The Federal Government is still confused about the re-opening of schools for academic exercise due to the Corona virus (COVID-19) pandemic. Last week, discordant tunes emerged from the Federal Ministry of Education. In one breath, the Minister of State for Education, Chukwuemeka Nwajiuba, said at a regular press briefing of the Presidential Task Force (PTF) on COVID-19 that academic activities will commence as from September 21st. Not long after he met with the Northern Traditional Leaders Committee (NTLC) on National Primary Health, he changed his tone, saying that all protocol must be put in place and assurances obtained before academic activities could commence.
The meeting with NTCL, according to the News Agency of Nigeria (NAN) was presided over by the Minister of Information and Culture, Alhajiu Lai Mohammed, on behalf of the Chairman of PTF and Secretary to the Government of the Federation, Mr. Boss Mustapha. The meeting was to seek the support of the traditional rulers towards preventing community spread of COVID-19.
Responding to a question from the Sultan of Sokoto, His Eminence, Sa’ad Abubakar III, on school resumption, Nwajiuba said the federal government is still evaluating the situation and has “not come to the point where we can say we are convinced that schools can manage themselves and reopen comfortably”.
He added: “Our teams have gone out and we will use the whole of this week and next week to do a proper evaluation. We are going round to see the level of compliance but most importantly, we are waiting to get an update on all the facilities in every part of Nigeria”.
The minister said “government strongly believed based on the opinion of experts that 15 per cent of transmission of the pandemic arise from school environment which is why they proposed the remodeling of classrooms. We believe the experts who said that the school system is a suspect place for transmission and that is why we are working with them, particularly on guidelines”.

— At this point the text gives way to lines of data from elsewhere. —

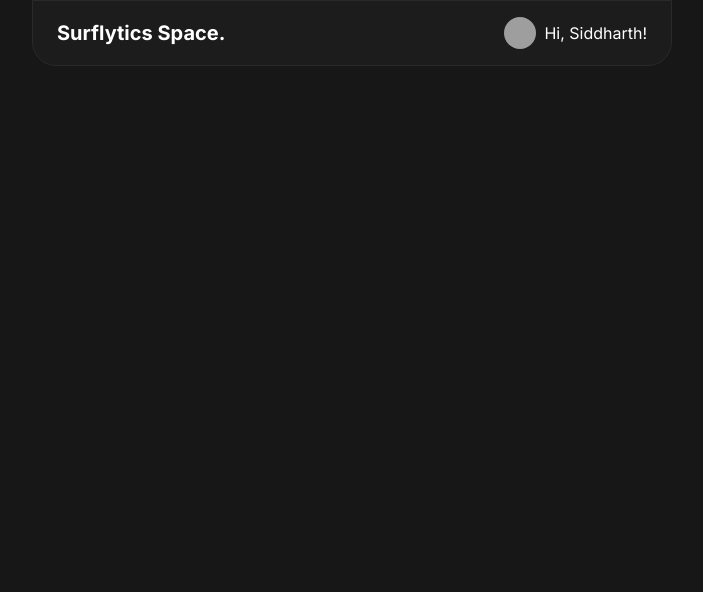
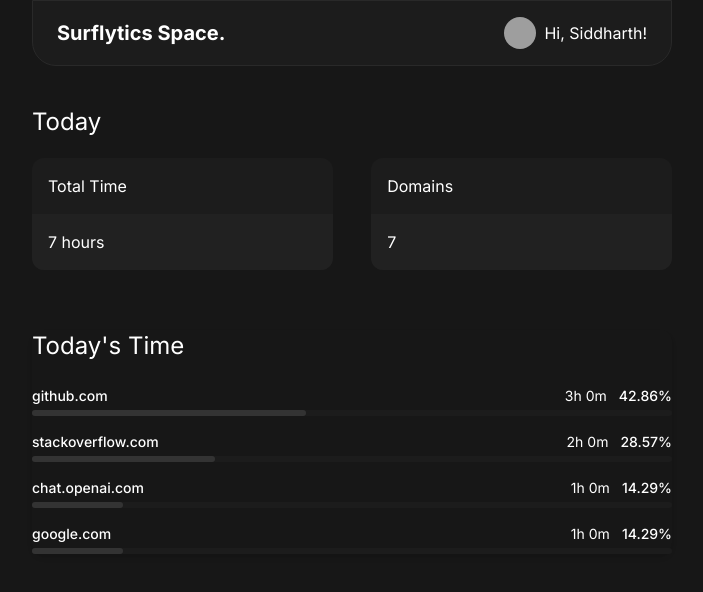
Before and after one commit to notcodesid/Surflytics-Space, a Next.js app: page / in a window 1280 px wide. Shown: the top 592 px of the page, without its empty margins (288-991 px from the left). Built offline with nearby package versions, Linux system fonts and the light colour scheme; grey boxes are pictures that could not be loaded.

Commit message:
add today overview

```diff
--- a/app/page.tsx
+++ b/app/page.tsx
@@ -1,9 +1,11 @@
 import Appbar from "@/components/appbar";
+import Today from "@/components/today";
 
 export default function Home() {
   return (
-  <>
-  <Appbar />
-  </>
+    <>
+      <Appbar />
+      <Today />
+    </>
   );
 }
--- /dev/null
+++ b/components/domainList.tsx
@@ -0,0 +1,39 @@
+import { DomainTime } from '@/types/type';
+
+interface DomainListProps {
+  domains: DomainTime[];
+  title?: string;
+}
+
+export const DomainList = ({ domains, title = "Today's Time" }: DomainListProps) => {
+  return (
+    <div className=" rounded-xl shadow-md text-[#FFFFFF] my-10">
+      <div className="flex items-center space-x-2 mb-6">
+        <h3 className="text-2xl">{title}</h3>
+      </div>
+      <div className="space-y-4">
+        {domains.map((domain) => (
+          <div key={domain.domain} className="group">
+            <div className="flex items-center justify-between mb-1">
+              <span className="text-sm font-medium">{domain.domain}</span>
+              <div className="flex items-center space-x-3">
+                <span className="text-sm">
+                  {Math.floor(domain.time / 60)}h {domain.time % 60}m
+                </span>
+                <span className="text-sm font-medium">
+                  {domain.percentage}%
+                </span>
+              </div>
+            </div>
+            <div className="w-full bg-[#1C1C1C] rounded-full h-1.5">
+              <div
+                className=" h-1.5 rounded-full bg-[#333333] transition-all duration-300"
+                style={{ width: `${domain.percentage}%` }}
+              />
+            </div>
+          </div>
+        ))}
+      </div>
+    </div>
+  );
+};
--- /dev/null
+++ b/components/today.tsx
@@ -0,0 +1,32 @@
+import { weeklyData } from "@/types/data";
+import { DomainList } from "./domainList";
+
+export default function Today() {
+  return (
+    <div className="text-[#FFFFFF] my-10">
+      <h1 className="text-2xl">Today</h1>
+
+      <div className="flex justify-between gap-3">
+        {/* total time */}
+        <div className="bg-[#1C1C1C] rounded-xl w-[47%]  my-5">
+          <p className="p-4">Total Time</p>
+
+          <div className="bg-[#212121] rounded-b-xl">
+            <p className="p-4">7 hours</p>
+          </div>
+        </div>
+
+        {/* domains */}
+        <div className="bg-[#1C1C1C] rounded-xl w-[47%]  my-5">
+          <p className="p-4">Domains</p>
+
+          <div className="bg-[#212121] rounded-b-xl">
+            <p className="p-4">7 </p>
+          </div>
+        </div>
+      </div>
+
+      <DomainList domains={weeklyData.dailyData[0].domains} />
+    </div>
+  );
+}
--- /dev/null
+++ b/types/data.ts
@@ -0,0 +1,66 @@
+import { WeeklyData } from '@/types/type';
+
+export const weeklyData: WeeklyData = {
+  totalTime: 2340, // 39 hours in minutes
+  totalDomains: 15,
+  dailyData: [
+    {
+      date: 'Monday',
+      totalTime: 420, // 7 hours in minutes
+      domains: [
+        { domain: 'github.com', time: 180, percentage: 42.86 },
+        { domain: 'stackoverflow.com', time: 120, percentage: 28.57 },
+        { domain: 'chat.openai.com', time: 60, percentage: 14.29 },
+        { domain: 'google.com', time: 60, percentage: 14.29 }
+      ]
+    },
+    {
+      date: 'Tuesday',
+      totalTime: 480,
+      domains: [
+        { domain: 'github.com', time: 240, percentage: 50 },
+        { domain: 'stackoverflow.com', time: 120, percentage: 25 },
+        { domain: 'youtube.com', time: 120, percentage: 25 }
+      ]
+    },
+    {
+      date: 'Wednesday',
+      totalTime: 360,
+      domains: [
+        { domain: 'github.com', time: 180, percentage: 50 },
+        { domain: 'docs.microsoft.com', time: 180, percentage: 50 }
+      ]
+    },
+    {
+      date: 'Thursday',
+      totalTime: 420,
+      domains: [
+        { domain: 'github.com', time: 240, percentage: 57.14 },
+        { domain: 'stackoverflow.com', time: 180, percentage: 42.86 }
+      ]
+    },
+    {
+      date: 'Friday',
+      totalTime: 360,
+      domains: [
+        { domain: 'github.com', time: 180, percentage: 50 },
+        { domain: 'youtube.com', time: 180, percentage: 50 }
+      ]
+    },
+    {
+      date: 'Saturday',
+      totalTime: 180,
+      domains: [
+        { domain: 'youtube.com', time: 120, percentage: 66.67 },
+        { domain: 'github.com', time: 60, percentage: 33.33 }
+      ]
+    },
+    {
+      date: 'Sunday',
+      totalTime: 120,
+      domains: [
+        { domain: 'youtube.com', time: 120, percentage: 100 }
+      ]
+    }
+  ]
+};
--- /dev/null
+++ b/types/type.ts
@@ -0,0 +1,17 @@
+export interface DomainTime {
+    domain: string;
+    time: number;
+    percentage: number;
+  }
+
+  export interface DailyData {
+    date: string;
+    totalTime: number;
+    domains: DomainTime[];
+  }
+
+  export interface WeeklyData {
+    totalTime: number;
+    totalDomains: number;
+    dailyData: DailyData[];
+  }
```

The minister said they experimented with the West African School Certificate Examinations (WASCE)and the Joint Admission Matriculation Examination (JAME).
But, the minister got it wrong especially with the date of writing JAMB examinations. There was no serious issue around covid-19 in Nigeria when the current final year secondary school students took the JAMB examinations. As a matter of fact, JAMB results had been released several weeks before the commencement of covid-19 lockdown in the country. As for his findings during WAEC examinations, the ordinary folks do not believe him.
The AUTHORITY strongly believes that every effort should be made to ward-off covid-19 from Nigeria. Thank God Almighty that Nigeria was protected by providential hands from the dreaded virus, otherwise, the prediction of the UN and some other international donor agencies that corpses would soon be on every street in Africa would have been a reality, but man proposes, God disposes.
It is therefore a huge surprise that weeks after the Federal Government got the heath report alluded to by Minister Nwajiuba, it has done practically nothing to commence the remodeling he spoke about. This statement coming from same minister who few days before he made the U-turn, shows that something larger than the ordinary is lurking around somewhere.
There is no fact that Nigeria has earned nickname as one of the wonders of the world, but issue of covid-19 should not take us to that ignoble chat again. We managed to earn such non-salutary sobriquets during the COJA competition, where we hurriedly put together facilities less than 24 hours to the commencement of the championship, but issue of life and death such as covid-19 should not make us think in that direction again. Although we have ‘experts’ who do the impossible at the last minute, but issues to do with life and death, such as the refusal to let medical doctors and allied medics in the hospitals to understand the intricacies of the management of covid-19.
We therefore ask: Is there any special training regarding the management of covid-19 or other infectious diseases which doctors and para-medics who work in our hospitals did not received except those of them working at the Nigerian Center for Disease Control (NDCD)? If not, why make issues of covid-19 appear like a movie and out of the training capacity of other medical doctors and paramedic? This is an area that ought to be immediately looked at, especially as Minister Nwajiuba has expressed fears regarding schools resumption.
We all know that certain people had kicked against schools re-opening each time it is mooted. But such persons have not kicked against the reopening of markets, motor parks, worship places and several other business and private outfits. The AUTHORITY is wondering about the peculiarities regarding academic environment that Nwajiuba stated empatically that it is the incumabtion for 5 percent of covid-19 infections. Does it mean that immediately after schools unceremoniously vacated, covid-19 crept into such academic environment and built tent?
Without going into issues that are unnecessary, it is important to point out the education remains the most important national resource of any country. Any nation that neglects its education sector will surely pay the price of grooming ignorance. Even the level of insecurity faced in the country, has a correlation with educational level in such parts of the country.
We cannot afford to toy with the future of our nation. Of all the sectors, education certainly is the premium and should be accorded the number one priority. If the earlier-mentioned sectors should open for business, we do not see any reason why our education sector should remain in a comatose position even a week after this editorial. To do so is to suggest that we do not care about our future or consider the well-being of our youth as back-bench issue. This is certainly not the way to go. Education and everything related with it ought to occupy a prime position in our planning and budgetary allocation and releases. After all, an ignorant society is the worst society one can ever have.